A long term opiate blocker can help people in recovery stay sober while they work to restore their lives. But how safe are opiate blockers in the long-term?

Medication-assisted treatment, or MAT, has been shown to be very effective for treating opioid addiction. But according to the National Institute on Drug Abuse, fewer than half of all privately funded treatment programs offer it, and only a third of those involved in these programs receive it. MAT involves taking a long term opiate blocker to prevent the onset of withdrawal symptoms and block the euphoric effects of opioids. MAT also involves behavioral therapy, which is essential for helping addicted individuals address the issues that led to the addiction and develop the skills they need to stay sober for the long-term.

According to research, medication-assisted treatment:

  • Decreases opioid-related overdose deaths.
  • Reduces criminal activity.
  • Reduces the transmission of infectious diseases like hepatitis and HIV.
  • Increases social functioning.
  • Increases retention in treatment.

Medications Used in MAT

The three most common long term opiate blocker medications used for opiate addiction are buprenorphine, methadone, and naltrexone.


Methadone has been prescribed for decades to people dependent on heroin or prescription painkillers.

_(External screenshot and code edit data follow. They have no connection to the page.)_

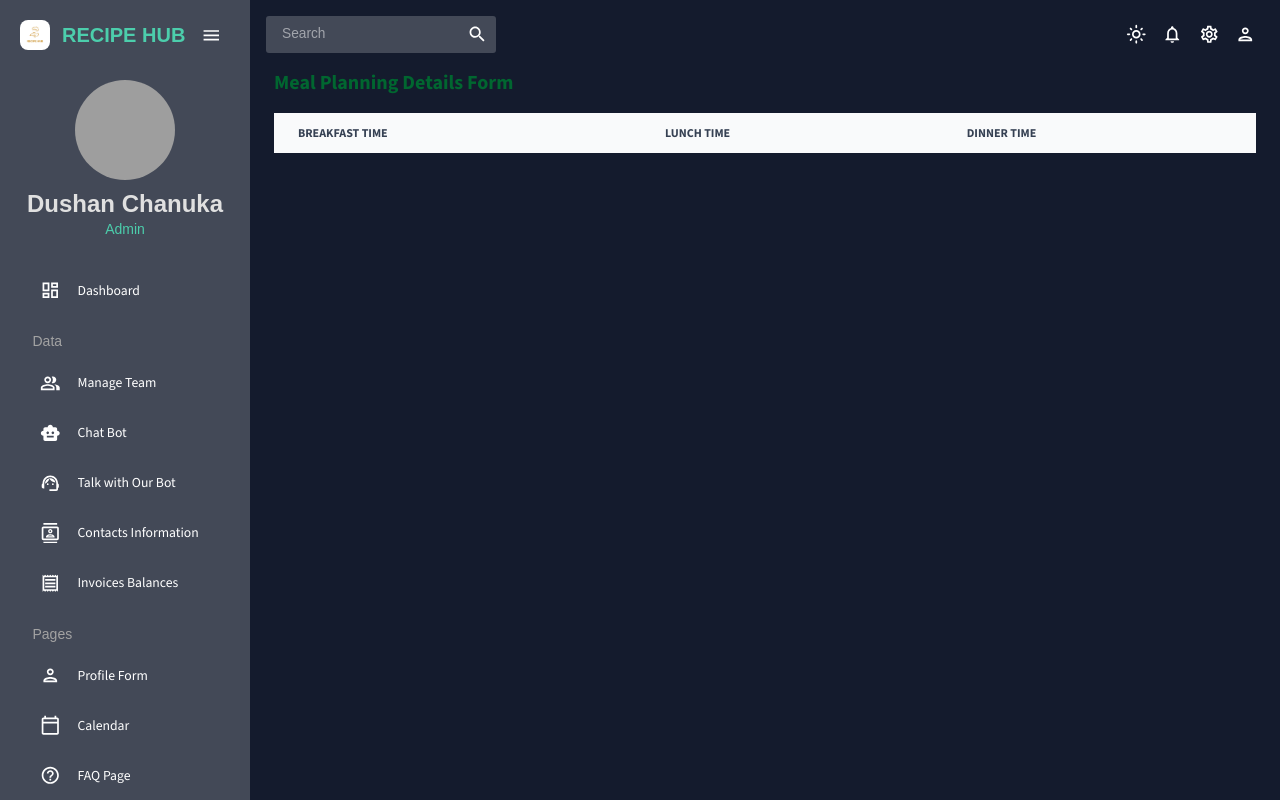
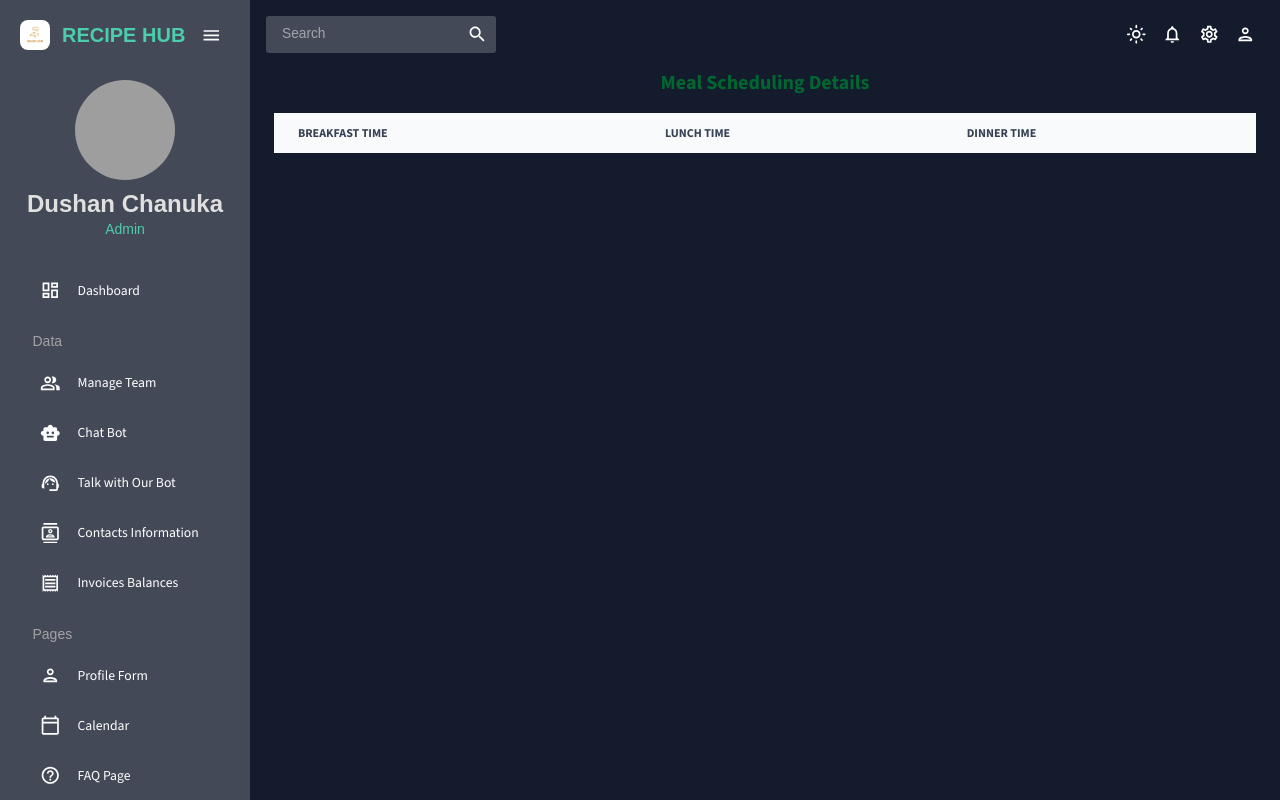
Before and after one commit to Chanuka-Dushan/ITPM-Project, a React (Vite) app in the folder client/: page /app/mealplanningdatedisplay in a window 1280 px wide. Built offline with nearby package versions, Linux system fonts and the light colour scheme; grey boxes are pictures that could not be loaded.

Commit message:
Update MealPlanningDateDisplay.jsx
updated

```diff
--- a/client/src/pages/MealPlanningDateDisplay.jsx
+++ b/client/src/pages/MealPlanningDateDisplay.jsx
@@ -2,16 +2,16 @@ import React from 'react';
 
 const MealPlanningDateDisplay = () => {
   return (
-
-    <div className="px-6"> {/* Added horizontal padding */}
-        <div>
-           <h1 className="text-xl font-bold mb-4 text-green-800">Meal Planning Details Form</h1>
-        </div>
+    <div className="px-6">
+      <div>
+        <h1 className="text-xl font-bold mb-4 text-green-800 text-center">
+          Meal Scheduling Details
+        </h1>
+      </div>
       <div className="relative overflow-x-auto">
         <table className="w-full text-sm text-left rtl:text-right text-gray-500 dark:text-gray-400">
           <thead className="text-xs text-gray-700 uppercase bg-gray-50 dark:bg-gray-700 dark:text-gray-400">
             <tr>
-
               <th scope="col" className="px-6 py-3">
                 Breakfast Time
               </th>
@@ -24,7 +24,7 @@ const MealPlanningDateDisplay = () => {
             </tr>
           </thead>
           <tbody>
-
+            {/* Table body goes here */}
           </tbody>
         </table>
       </div>
```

Methadone blocks the euphoric effects of opioids like heroin and painkillers and prevents the onset of withdrawal. Since methadone has a high potential for abuse, it can only be dispensed through a clinic, which requires daily visits. Methadone side effects include difficulty breathing, lightheadedness, hives, elevated heart rate, and confusion. It is crucial to follow medical guidance strictly and remain vigilant about potential side effects. Additionally, learning to defend yourself against peer pressure is essential in maintaining your treatment plan and avoiding relapse.

Buprenorphine (Suboxone®)

Buprenorphine is a safe and effective treatment for opioid addiction. Suboxone® is a buprenorphine medication that also contains naloxone, which blocks opioid withdrawal. Buprenorphine is an opioid partial agonist, which means that like other opioids, it produces effects like euphoria and respiratory depression, but these are weaker than the effects of a full agonist. At higher doses, these effects level off and won’t become more pronounced even if you take more medication than prescribed. This helps reduce the potential for misuse.

Suboxone®®® side effects include nausea, muscle aches, cravings, insomnia, irritability, and fever. Suboxone® side effects generally occur with misuse, or taking larger doses than prescribed.

Naltrexone (Vivitrol, ReVia)

Naltrexone blocks the euphoric effects of opioids by binding to and blocking opioid receptors in the brain to reduce cravings so that people taking it can focus on recovery.

Naltrexone side effects include nausea, diarrhea, headaches, anxiety, body aches, and sleep problems.

Effects of Long Term Opiate Blocker Use

Medication-assisted treatment can be used for the short-term or long-term to ward off cravings and withdrawal while individuals develop the skills they need to cope with triggers like cravings and stress, which promotes long-term abstinence. Some people engage with MAT for a few months, while others may use it for several years. In some cases, individuals may take medication for the rest of their lives.

Long term opiate blocker use can have negative effects on your health.

Long term side effects of methadone include impaired judgment and heart problems.

Long term side effects of Suboxone® include persistent drowsiness, confusion, gastrointestinal problems like constipation, and a decreased tolerance for pain. Increased depression, anxiety, and difficulty in social situations are other long term side effects of Suboxone®.

Long term side effects of naltrexone include tiredness, sleep problems, a decreased sex drive, and mood changes.

Should You Engage in Medication Assisted Treatment?

For many people with an opiate addiction, MAT is the best way to recover from an addiction to heroin or prescription painkillers. Therapy is always a part of MAT, which is ineffective on its own. When used properly, a short term or long term opiate blocker improves lives and increases the chances of successful long term recovery. To help you decide if MAT is right for you, talk to your physican, high quality treatment program, or addiction specialist, who can help you make the right choice for your unique needs.

If you or a loved one needs help with abuse and/or treatment, please call the WhiteSands Treatment at (877) 855-3470. Our addiction specialists can assess your recovery needs and help you get the addiction treatment that provides the best chance for your long-term recovery.

About the Author

is a proud alumni member of WhiteSands Treatment. After living a life of chaos, destruction and constant let downs, Mark was able to make a complete turnaround that sparked a new way of life. He is serious about his recovery along with helping others. At WhiteSands Treatment, we offer support to you in your homes or when you are out living in your daily lives.